◆ Stored data:

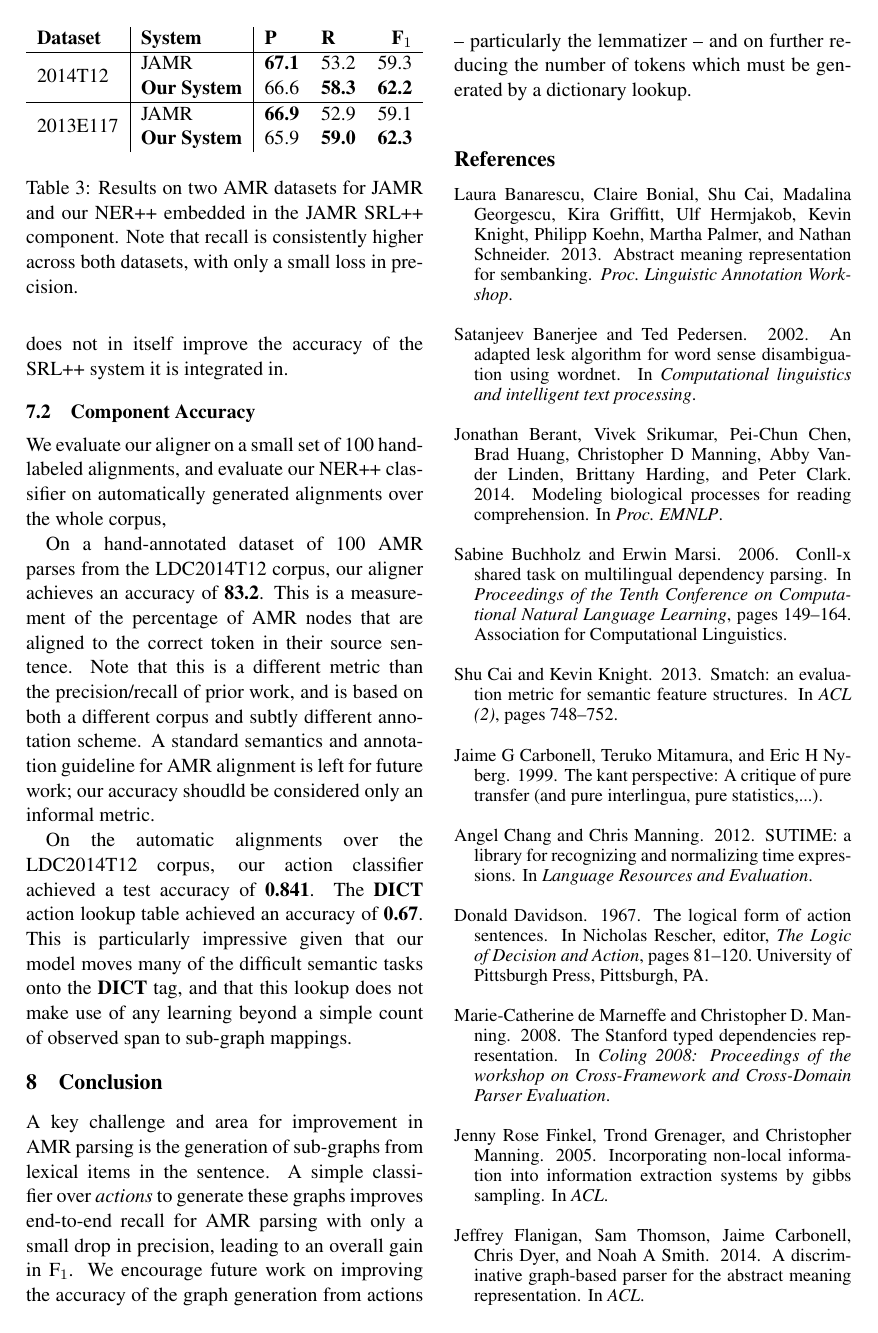
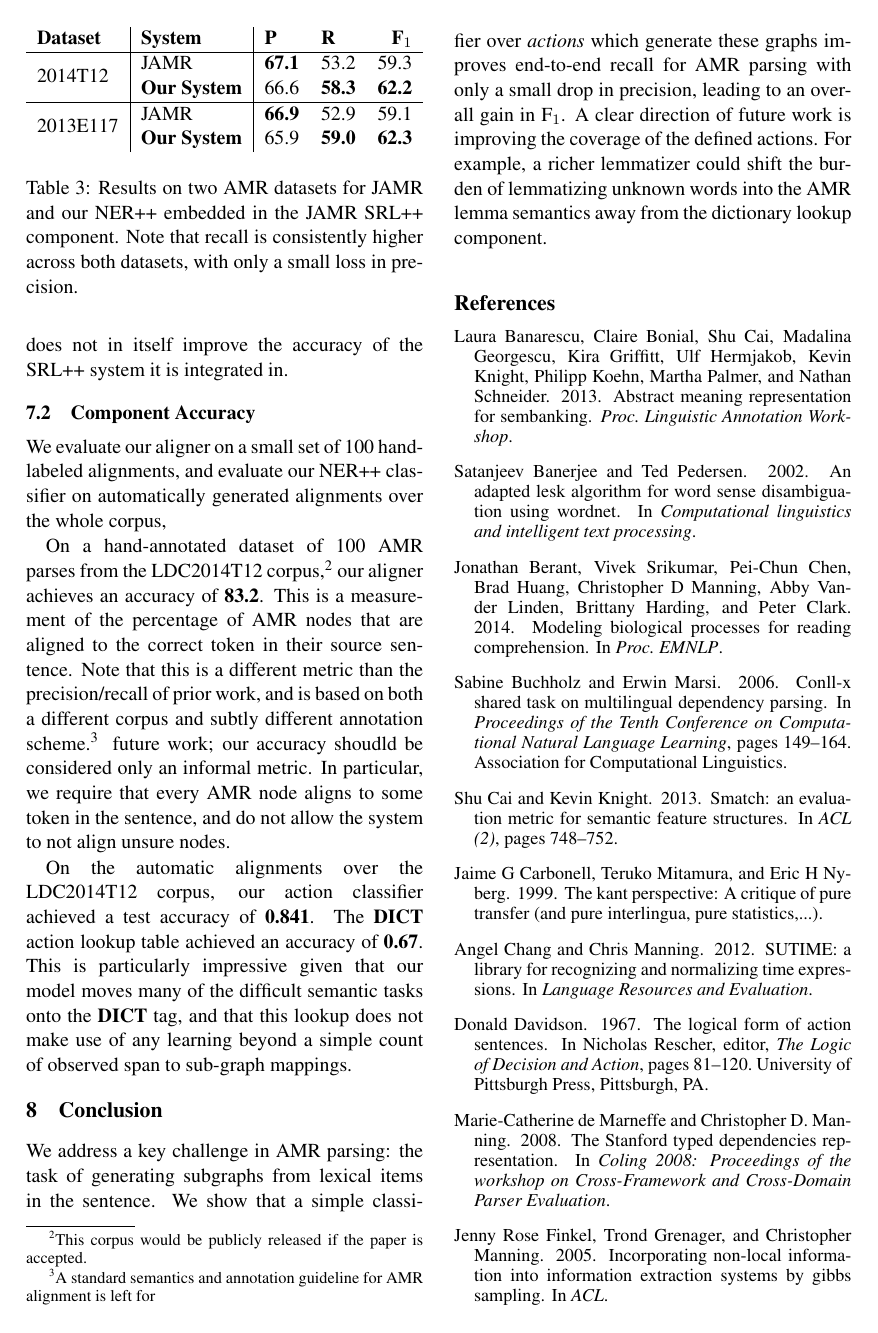
Before and after one commit to ajrulez/acl-2015-amr, a LaTeX paper (amr-ner-plus-plus.tex): page 8 of 9. Compiled offline with pdfLaTeX.

Commit message:
Tweaks to results + conclusion

```diff
--- a/amr-ner-plus-plus.tex
+++ b/amr-ner-plus-plus.tex
@@ -647,14 +647,21 @@ Note that recall is consistently higher across both datasets, with only a small
 We evaluate our aligner on a small set of 100 hand-labeled alignments,
   and evaluate our NER++ classifier on automatically generated alignments over the whole corpus,
 
-On a hand-annotated dataset of 100 AMR parses from the LDC2014T12 corpus, our aligner achieves
+On a hand-annotated dataset of 100 AMR parses from the LDC2014T12 corpus,\footnote{
+    This corpus would be publicly released if the paper is accepted.
+  }
+  our aligner achieves
   an accuracy of \textbf{83.2}.
 This is a measurement of the percentage of AMR nodes that are
   aligned to the correct token in their source sentence.
 Note that this is a different metric than the precision/recall of prior work, and
-  is based on both a different corpus and subtly different annotation scheme.
-A standard semantics and annotation guideline for AMR alignment is left for
+  is based on both a different corpus and subtly different annotation scheme.\footnote{
+  A standard semantics and annotation guideline for AMR alignment is left for
+}
   future work; our accuracy shoudld be considered only an informal metric.
+In particular, we require that every AMR node aligns to some token in the sentence,
+  and do not allow the system to not align unsure nodes.
+
 %Previous aligners have pursued a slightly different definition of alignment,
 %  and so are not strictly comparable, though we achieve good precision given that we force every node
 %  to align to a token.
@@ -670,14 +677,19 @@ This is particularly impressive given that our model moves many of the difficult
 % Our approach really shines in domain transfer. Using a system trained on \textbf{LDC2013E117}, which is composed of international newswire, and testing on the web forum subsection \textbf{LDC2014T12}, our system generalizes well.
 
 \Section{conclude}{Conclusion}
-A key challenge and area for improvement in AMR parsing is the
-  generation of sub-graphs from lexical items in the sentence.
-A simple classifier over \textit{actions} to generate
+We address a key challenge in AMR parsing:
+  the task of generating subgraphs from lexical items in the sentence.
+We show that a
+  simple classifier over \textit{actions} which generate
   these graphs improves end-to-end recall for AMR parsing with only a small
   drop in precision, leading to an overall gain in F$_1$.
-We encourage future work on improving the accuracy of the graph generation from
-  actions -- particularly the lemmatizer -- and on further reducing the number of
-  tokens which must be generated by a dictionary lookup.
+A clear direction of future work is improving the coverage of the defined actions.
+For example, a richer lemmatizer could shift the burden of lemmatizing unknown
+  words into the AMR lemma semantics away from the dictionary lookup component.
+
+%Future work on improving the accuracy of the graph generation from
+%  actions -- particularly the lemmatizer -- and on further reducing the number of
+%  tokens which must be generated by a dictionary lookup.
 
 %\section{Future Work}
 %
```
Also changed, not shown: amr-ner-plus-plus.tex (2 more changed lines).
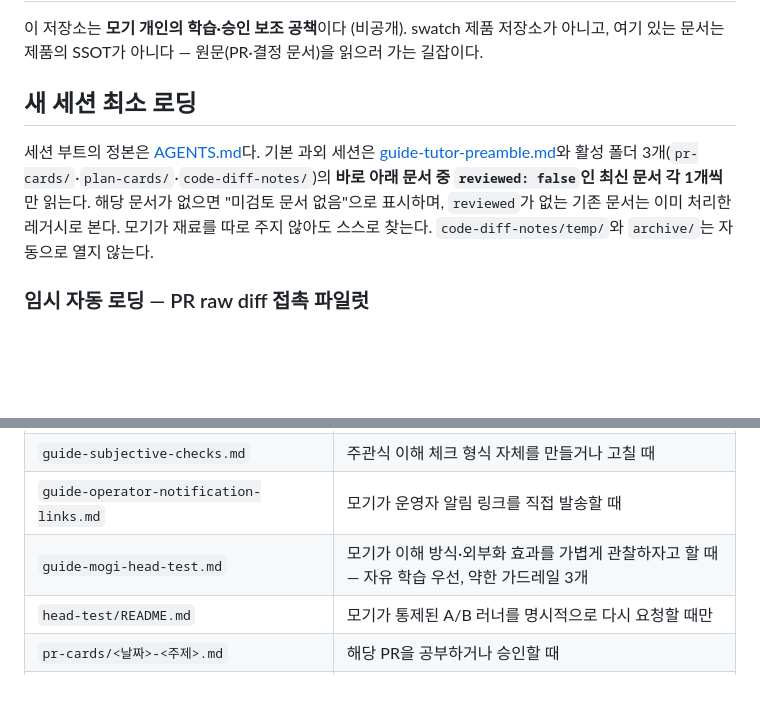
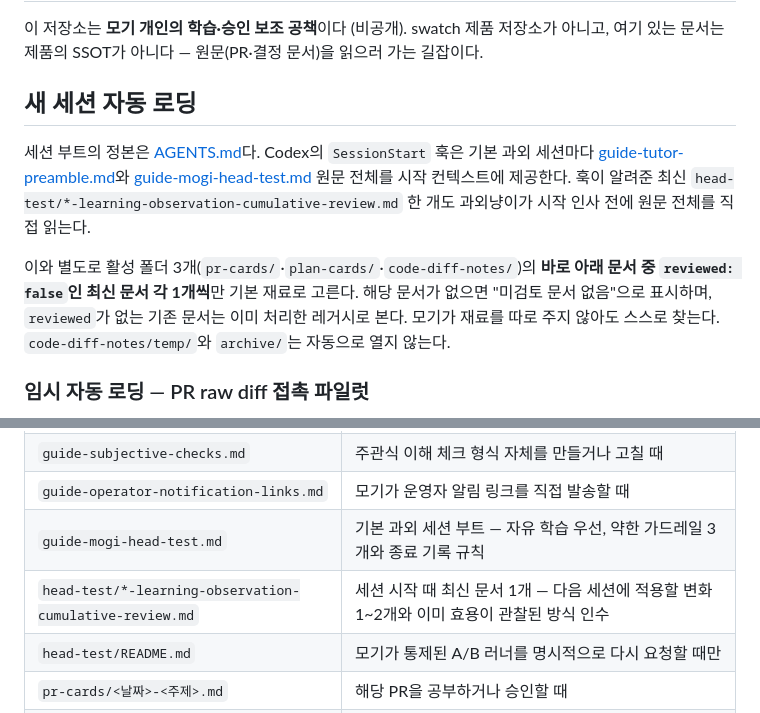
Before and after one commit to samkimpepper/mogi-cards, a Markdown page: README.md, 2 parts joined by grey strips. Rendered like a GitHub page; blank space fills up the shorter version.

Commit message:
docs: align session loading description

```diff
--- a/README.md
+++ b/README.md
@@ -2,9 +2,11 @@
 
 이 저장소는 **모기 개인의 학습·승인 보조 공책**이다 (비공개). swatch 제품 저장소가 아니고, 여기 있는 문서는 제품의 SSOT가 아니다 — 원문(PR·결정 문서)을 읽으러 가는 길잡이다.
 
-## 새 세션 최소 로딩
+## 새 세션 자동 로딩
 
-세션 부트의 정본은 [AGENTS.md](./AGENTS.md)다. 기본 과외 세션은 [guide-tutor-preamble.md](./guide-tutor-preamble.md)와 활성 폴더 3개(`pr-cards/`·`plan-cards/`·`code-diff-notes/`)의 **바로 아래 문서 중 `reviewed: false`인 최신 문서 각 1개씩**만 읽는다. 해당 문서가 없으면 "미검토 문서 없음"으로 표시하며, `reviewed`가 없는 기존 문서는 이미 처리한 레거시로 본다. 모기가 재료를 따로 주지 않아도 스스로 찾는다. `code-diff-notes/temp/`와 `archive/`는 자동으로 열지 않는다.
+세션 부트의 정본은 [AGENTS.md](./AGENTS.md)다. Codex의 `SessionStart` 훅은 기본 과외 세션마다 [guide-tutor-preamble.md](./guide-tutor-preamble.md)와 [guide-mogi-head-test.md](./guide-mogi-head-test.md) 원문 전체를 시작 컨텍스트에 제공한다. 훅이 알려준 최신 `head-test/*-learning-observation-cumulative-review.md` 한 개도 과외냥이가 시작 인사 전에 원문 전체를 직접 읽는다.
+
+이와 별도로 활성 폴더 3개(`pr-cards/`·`plan-cards/`·`code-diff-notes/`)의 **바로 아래 문서 중 `reviewed: false`인 최신 문서 각 1개씩**만 기본 재료로 고른다. 해당 문서가 없으면 "미검토 문서 없음"으로 표시하며, `reviewed`가 없는 기존 문서는 이미 처리한 레거시로 본다. 모기가 재료를 따로 주지 않아도 스스로 찾는다. `code-diff-notes/temp/`와 `archive/`는 자동으로 열지 않는다.
 
 ### 임시 자동 로딩 — PR raw diff 접촉 파일럿
 
@@ -33,7 +35,8 @@
 | `guide-read-cards.md` | 리드카드 운영 형식 자체를 만들거나 고칠 때 |
 | `guide-subjective-checks.md` | 주관식 이해 체크 형식 자체를 만들거나 고칠 때 |
 | `guide-operator-notification-links.md` | 모기가 운영자 알림 링크를 직접 발송할 때 |
-| `guide-mogi-head-test.md` | 모기가 이해 방식·외부화 효과를 가볍게 관찰하자고 할 때 — 자유 학습 우선, 약한 가드레일 3개 |
+| `guide-mogi-head-test.md` | 기본 과외 세션 부트 — 자유 학습 우선, 약한 가드레일 3개와 종료 기록 규칙 |
+| `head-test/*-learning-observation-cumulative-review.md` | 세션 시작 때 최신 문서 1개 — 다음 세션에 적용할 변화 1~2개와 이미 효용이 관찰된 방식 인수 |
 | `head-test/README.md` | 모기가 통제된 A/B 러너를 명시적으로 다시 요청할 때만 |
 | `pr-cards/<날짜>-<주제>.md` | 해당 PR을 공부하거나 승인할 때 |
 | `plan-cards/<날짜>-<주제>.md` | 착수 전 설계·SPEC을 공부할 때 |
```
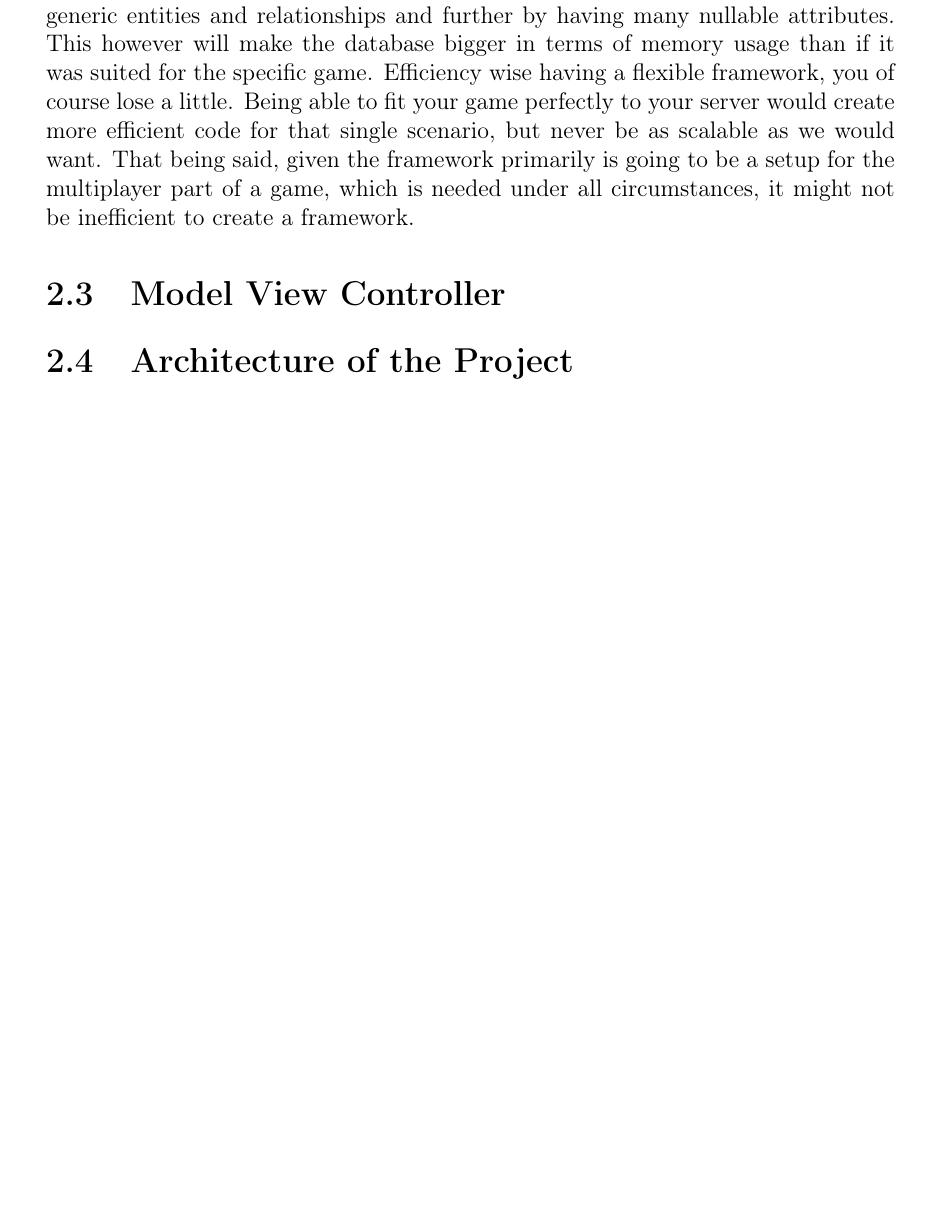
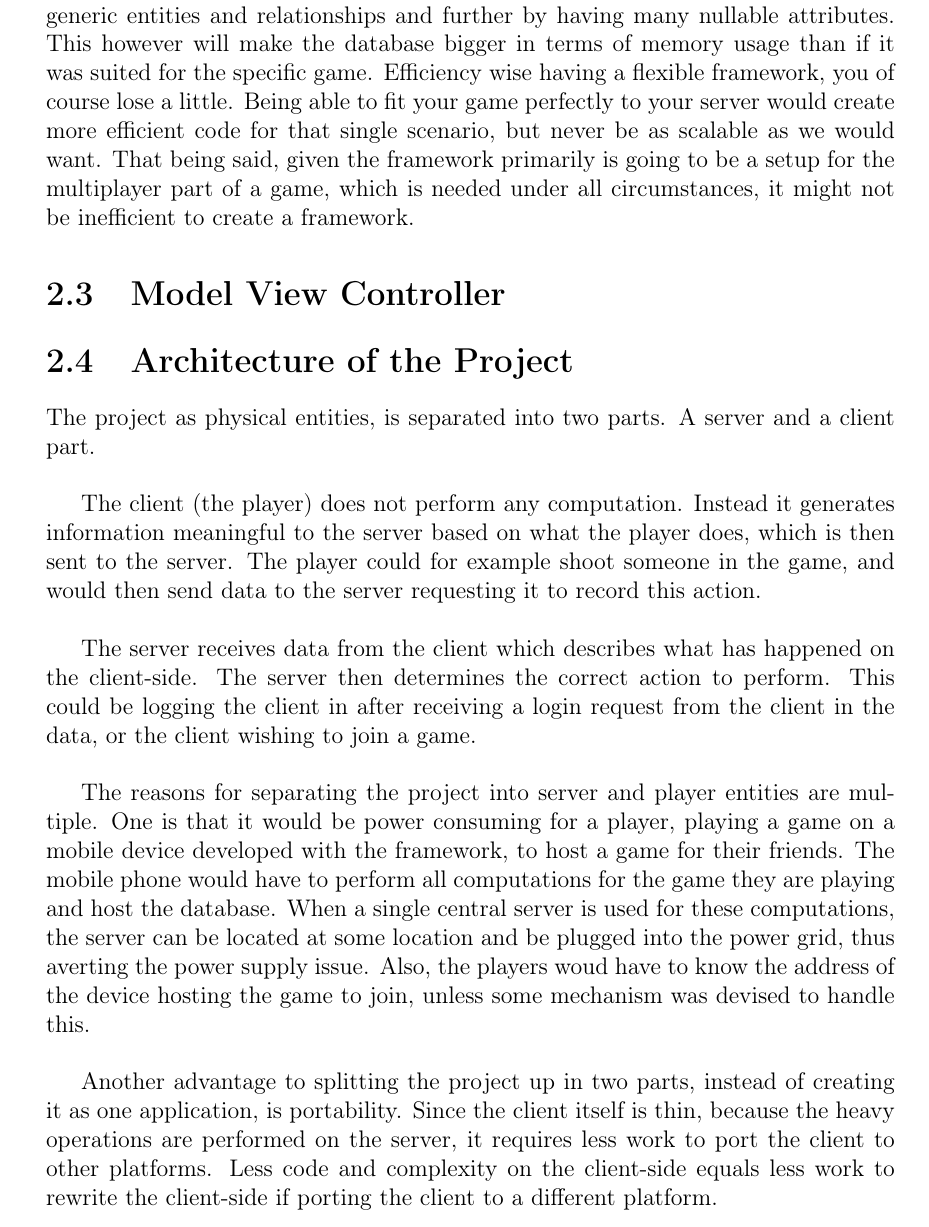
Before and after one commit to cnduru/sw7, a LaTeX book (report/main.tex, which reads report/indhold/ideatoframework/architecture.tex): part of page 10 of 39, cut so that both start at the same text, the shorter picture padded with empty space. Compiled offline with pdfLaTeX.

Commit message:
beskrivelse af overordnet arkitektur

```diff
--- a/report/indhold/ideatoframework/architecture.tex
+++ b/report/indhold/ideatoframework/architecture.tex
@@ -2,3 +2,17 @@
 %
 % A description of the entire architecture. server, client and which part takes care of what (initially and optimally).
 %
+
+% intro
+The project as physical entities, is separated into two parts. A server and a client part.\\
+
+% client
+The client (the player) does not perform any computation. Instead it generates information meaningful to the server based on what the player does, which is then sent to the server. The player could for example shoot someone in the game, and would then send data to the server requesting it to record this action. \\
+
+% server
+The server receives data from the client which describes what has happened on the client-side. The server then determines the correct action to perform. This could be logging the client in after receiving a login request from the client in the data, or the client wishing to join a game.\\
+
+% reasoning
+The reasons for separating the project into server and player entities are multiple. One is that it would be power consuming for a player, playing a game on a mobile device developed with the framework, to host a game for their friends. The mobile phone would have to perform all computations for the game they are playing and host the database. When a single central server is used for these computations, the server can be located at some location and be plugged into the power grid, thus averting the power supply issue. Also, the players woud have to know the address of the device hosting the game to join, unless some mechanism was devised to handle this.\\
+
+Another advantage to splitting the project up in two parts, instead of creating it as one application, is portability. Since the client itself is thin, because the heavy operations are performed on the server, it requires less work to port the client to other platforms. Less code and complexity on the client-side equals less work to rewrite the client-side if porting the client to a different platform.
```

◆ Activity: If a line of the data above contains "textit", copy it out.

◆ Exercise response:
-A simple classifier over \textit{actions} to generate
+  simple classifier over \textit{actions} which generate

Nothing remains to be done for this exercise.